In addition, the HDMI Consortium has published the part of the HDMI 1.4 specification that relates to stereoscopic images. Among other things, this describes the “frame packing” process, which shows how the images for both eyes are transmitted together in one frame.

Accordingly, the image for the left eye is located in the upper part of the frame and the right in the lower. This creates a 3D image with a total resolution of 1,920 x 2,205 pixels, which contains two images of 1,920 x 1,080 pixels each, separated by a space of 45 lines.


HDMI Licensing LLC CEO Steve Venuti explained that the consortium is aware of the importance of uniform 3D formats for movies, games, and TV content. He said they published the specifications so that companies not participating in the HDMI Adopter Agreement could access them. “The adoption of 3D in the mass market is gaining momentum and HDMI is ready to support this significant market development”, Venuti said.

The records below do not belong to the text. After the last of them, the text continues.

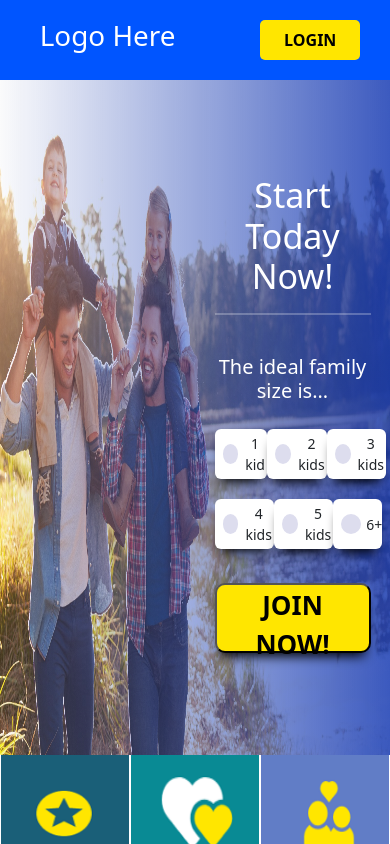
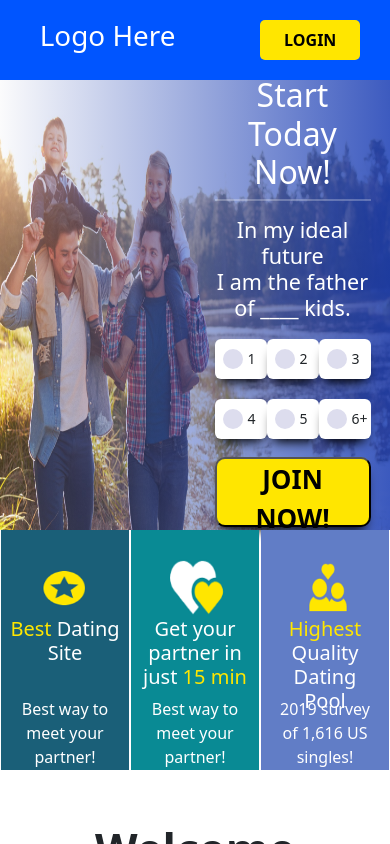
Before and after one commit to plutownium/2fh, a React (Create React App) app: page / in a window 390 px wide. Shown: the top 844 px of the page. Built offline with nearby package versions, Linux system fonts and the light colour scheme.

Commit message:
halfway done >500px

```diff
--- a/src/App.css
+++ b/src/App.css
@@ -291,6 +291,10 @@ header * {
 }
 
 #header-buttons-sml {
+  display: none;
+}
+
+#header-copy-sml {
   display: none;
 }
 
@@ -823,3 +827,109 @@ header * {
     width: 85% !important;
   }
 }
+
+@media only screen and (max-width: 700px) {
+  /* // to 500 px */
+  /* // cover image is being compressed poorly... what to do? must still be aesthetically pleasing... */
+  .big-container-00 {
+    height: 450px !important;
+  }
+
+  #hr-special {
+    margin: 8px;
+  }
+
+  #margin-adjust-sml {
+    margin: 8px 0 !important;
+  }
+
+  .sign-up-screen {
+    height: 450px !important;
+    display: flex;
+    flex-direction: row;
+    justify-content: center;
+    align-items: center;
+  }
+
+  #start-today-now-text {
+    font-size: 32px;
+  }
+
+  /* // switch "ideal family size is" to "My ideal future involves parenting ____ children" + "n" in the picker */
+  .child-select-div {
+    width: 58px;
+    height: 40px;
+  }
+
+  #header-copy-sml {
+    display: block;
+  }
+
+  #ideal-fam-size {
+    display: none;
+  }
+
+  .sml-screen-copy-adjust {
+    display: none;
+  }
+
+  #sml-screen-margin-adjust {
+    margin: 0 !important;
+  }
+
+  /* // ad boxes are a mess at 500px. fix. */
+  .img-placeholder {
+    height: 60px;
+    width: 60px;
+  }
+
+  .ad-box h3 {
+    font-size: 20px;
+  }
+
+  .ad-box-subtitle {
+    padding: 0 18px;
+  }
+
+  /* // promo boxes are a mess, fix. make icons smaller, reduce text size, justify text, margin the divs, invis the subs */
+  .pretend-img {
+    height: 60px;
+    width: 60px !important;
+  }
+
+  .promo-box h3 {
+    height: 130px;
+  }
+
+  .promo-box {
+    margin-top: 20px;
+  }
+
+  /* // mk compatibility counts into smaller text, scale the photo */
+  #compatibility-right {
+    background-size: 100% 50%;
+    background-repeat: no-repeat;
+    /* background-position-y: 50%; */
+  }
+
+  #compatibility-promo {
+    height: 530px;
+  }
+
+  /* // quality singles headline: reduce size. content: reduce size. photo: resize. section: shrink */
+
+  /* // the real deal: resize image */
+
+  /* //footer: shrink newsletter signup. space cards evenly. respace terms of use etc. */
+}
+
+/* // todo: newsletter placeholder text. copywriting. */
+
+/* TODO: sub 500, check how it looks on a phone */
+/* TODO: sub 500, check how it looks on a phone */
+/* TODO: sub 500, check how it looks on a phone */
+/* TODO: sub 500, check how it looks on a phone */
+/* TODO: sub 500, check how it looks on a phone */
+/* TODO: sub 500, check how it looks on a phone */
+/* TODO: sub 500, check how it looks on a phone */
+/* TODO: sub 500, check how it looks on a phone */
--- a/src/App.js
+++ b/src/App.js
@@ -67,11 +67,18 @@ function App() {
                     <hr id="hr-special" className="stn-width" />
                     {/* FIXME: why did this hr disappear? */}
                     <div className="w-100">
-                      <div className="my-4 w-100">
+                      <div id="margin-adjust-sml" className="my-4 w-100">
+                        <h4 id="header-copy-sml" className="white-text">
+                          In my ideal future <br />I am the father <br />
+                          of ____ kids.
+                        </h4>
                         <h4 id="ideal-fam-size" className="white-text">
                           The ideal family size is...
                         </h4>
-                        <div className="my-3 d-flex flex-col justify-content-center align-items-center w-100">
+                        <div
+                          id="sml-screen-margin-adjust"
+                          className="my-3 d-flex flex-col justify-content-center align-items-center w-100"
+                        >
                           <div className="d-flex flex-row justify-content-between align-items-center w-100">
                             <div className="child-select-div">
                               <span className="checkmark"></span>
@@ -81,7 +88,12 @@ function App() {
                                 name="children"
                                 value="1"
                               />
-                              <label htmlFor="ch1">1 kid</label>
+                              <label htmlFor="ch1">
+                                1{" "}
+                                <span className="sml-screen-copy-adjust">
+                                  kid
+                                </span>
+                              </label>
                             </div>
                             {/* <br /> */}
                             <div className="child-select-div">
@@ -92,7 +104,12 @@ function App() {
                                 name="children"
                                 value="2"
                               />
-                              <label htmlFor="ch2">2 kids</label>
+                              <label htmlFor="ch2">
+                                2{" "}
+                                <span className="sml-screen-copy-adjust">
+                                  kids
+                                </span>
+                              </label>
                               {/* <br /> */}
                             </div>
                             <div className="child-select-div">
@@ -103,7 +120,12 @@ function App() {
                                 name="children"
                                 value="3"
                               />
-                              <label htmlFor="ch3">3 kids</label>
+                              <label htmlFor="ch3">
+                                3{" "}
+                                <span className="sml-screen-copy-adjust">
+                                  kids
+                                </span>
+                              </label>
                             </div>
                             {/* <br /> */}
                           </div>
@@ -116,7 +138,12 @@ function App() {
                                 name="children"
                                 value="4"
                               />
-                              <label htmlFor="ch4">4 kids</label>
+                              <label htmlFor="ch4">
+                                4{" "}
+                                <span className="sml-screen-copy-adjust">
+                                  kids
+                                </span>
+                              </label>
                             </div>
                             {/* <br /> */}
                             <div className="child-select-div">
@@ -127,7 +154,12 @@ function App() {
                                 name="children"
                                 value="5"
                               />
-                              <label htmlFor="ch5">5 kids</label>
+                              <label htmlFor="ch5">
+                                5{" "}
+                                <span className="sml-screen-copy-adjust">
+                                  kids
+                                </span>
+                              </label>
                             </div>
                             {/* <br /> */}
                             <div className="child-select-div">
@@ -142,8 +174,6 @@ function App() {
                             </div>
                             {/* <br /> */}
                           </div>
-                          {/* <span className="white-text mx-2">children</span> */}
-                          {/* 1-6, 7+ */}
                         </div>
                       </div>
                       <div>
```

Music has accompanied Horst all his life. He has set up a home studio in his basement, where he regularly records tracks. On weekends, he is regularly booked as a DJ at parties. For the right equipment he is therefore always up to date with the latest technology. At hifi-online.net he is therefore the expert for speakers and all music systems and helps you with his tips to find the right product.